Imaging Demonstrates Ocrelizumab’s Impact in Progressive MS: Robert Zivadinov, MD, PhD

The professor of neurology and director of the Buffalo Neuroimaging Analysis Center discussed his work on the ORATORIO study.

“The primary objective of the study was to see if this biomarker is reflective of progression or conversion to more disability and progressive stages of PMS. Does ocrelizumab’s mechanism of action slow down accumulation of the atrophied lesion volume?”

Ocrelizumab (Ocrevus; Genentech) reduces atrophied T2-lesion volume (aT2-LV) in patients with primary progressive multiple sclerosis (PPMS), according to data from a study presented at the 2021 American Academy of Neurology (AAN) Annual Meeting, April 17-22, by Robert Zivadinov, MD, PhD, professor of neurology director, Translational Imaging Center, Clinical Translational Research Center, Buffalo Neuroimaging Analysis Center, and director, Buffalo Neuroimaging Analysis Center.
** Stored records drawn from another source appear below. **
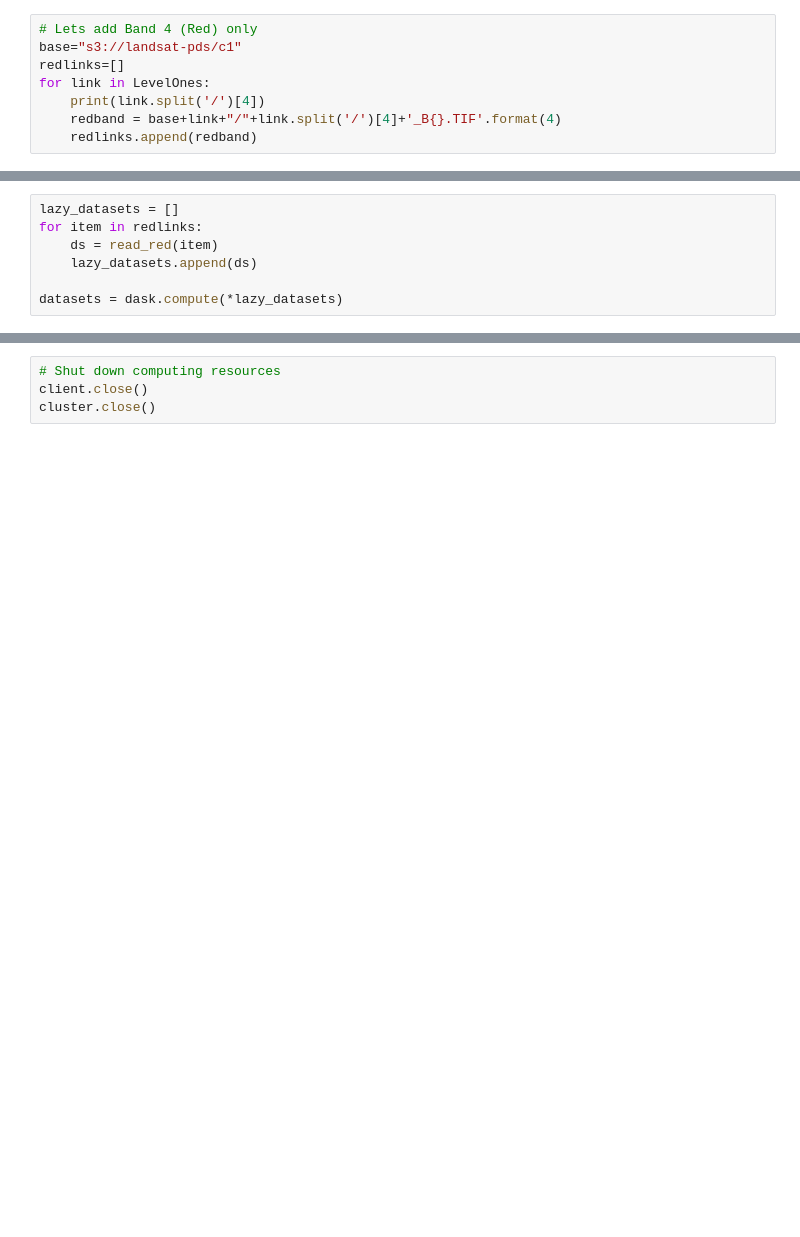
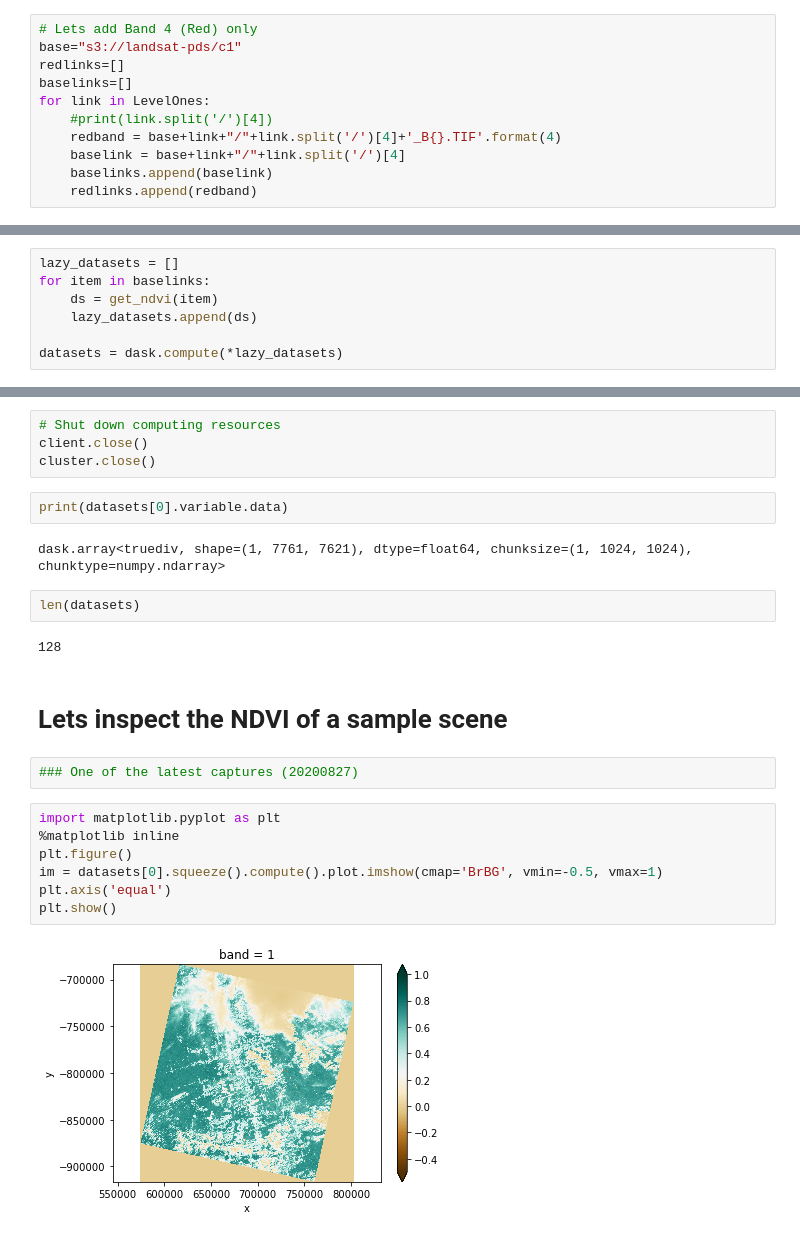
Before and after one commit to ESIPFed/open-data-education, a Jupyter notebook: Scale-up.ipynb, the cells around one changed output, grey strips where cells are left out. Saved outputs shown, nothing was run; the diff lists cells and outputs as text; blank space fills up the shorter version.

Commit message:
Added scaling up to calculate NDVI and converting DN to reflectance

```diff
--- a/Scale-up.ipynb
+++ b/Scale-up.ipynb
@@ -141,7 +141,10 @@ LevelOnes
 # Lets add Band 4 (Red) only
 base="s3://landsat-pds/c1"
 redlinks=[]
+baselinks=[]
 for link in LevelOnes:
-    print(link.split('/')[4])
+    #print(link.split('/')[4])
     redband = base+link+"/"+link.split('/')[4]+'_B{}.TIF'.format(4)
+    baselink = base+link+"/"+link.split('/')[4]
+    baselinks.append(baselink)
     redlinks.append(redband)
@@ -219,7 +286,7 @@ VBox(children=(HTML(value='<h2>GatewayCluster</h2>'), HBox(children=(HTML(value=
 # %%
 lazy_datasets = []
-for item in redlinks:
-    ds = read_red(item)
+for item in baselinks:
+    ds = get_ndvi(item)
     lazy_datasets.append(ds)
 
 datasets = dask.compute(*lazy_datasets)
@@ -231,3 +296,24 @@ datasets = dask.compute(*lazy_datasets)
 # Shut down computing resources
 client.close()
 cluster.close()
+# %%
+print(datasets[0].variable.data)
+# %% [output]
+dask.array<truediv, shape=(1, 7761, 7621), dtype=float64, chunksize=(1, 1024, 1024), chunktype=numpy.ndarray>
+# %%
+len(datasets)
+# %% [output]
+128
+# %% [markdown]
+# Lets inspect the NDVI of  a sample scene
+# %%
+### One of the latest captures (20200827)
+# %%
+import matplotlib.pyplot as plt
+%matplotlib inline
+plt.figure()
+im = datasets[0].squeeze().compute().plot.imshow(cmap='BrBG', vmin=-0.5, vmax=1)
+plt.axis('equal')
+plt.show()
+# %% [output]
+[figure, added]
```
Also changed, not shown: parts of 23 cells of this notebook.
As part of the ORATORIO trial (NCT01194570), Zivadinov and colleagues evaluated data from 732 patients with PPMS who were randomized to ocrelizumab (n = 488) or placebo (n = 244). The researchers confirmed that accumulation of aT2-LV in patients receiving placebo (366.1mm3 in 120 weeks) was consistent with previous reports in PPMS and thus further validated the biomarker’s accuracy. They found that patients treated with ocrelizumab had significantly slower accumulation of aT2-LV (319.4mm3; P = .013). Including scanner model, software, protocol changes, and additional covariates further confirmed these results (P = .029).

NeurologyLive spoke with Zivadinov to learn more about the ORATORIO study’s objectives and findings. He also discussed efforts to determine ocrelizumab efficacy between patient populations.

REFERENCE
Zivadinov R, Pei J, Clayton D, et al. Evolution of lesions that shrink or disappear into cerebrospinal fluid (atrophied t2 lesion volume) in primary-progressive multiple sclerosis: Results from the phase III ORATORIO study. Presented at 2021 American Academy of Neurology Annual Meeting; April 17-22. Abstract P15 151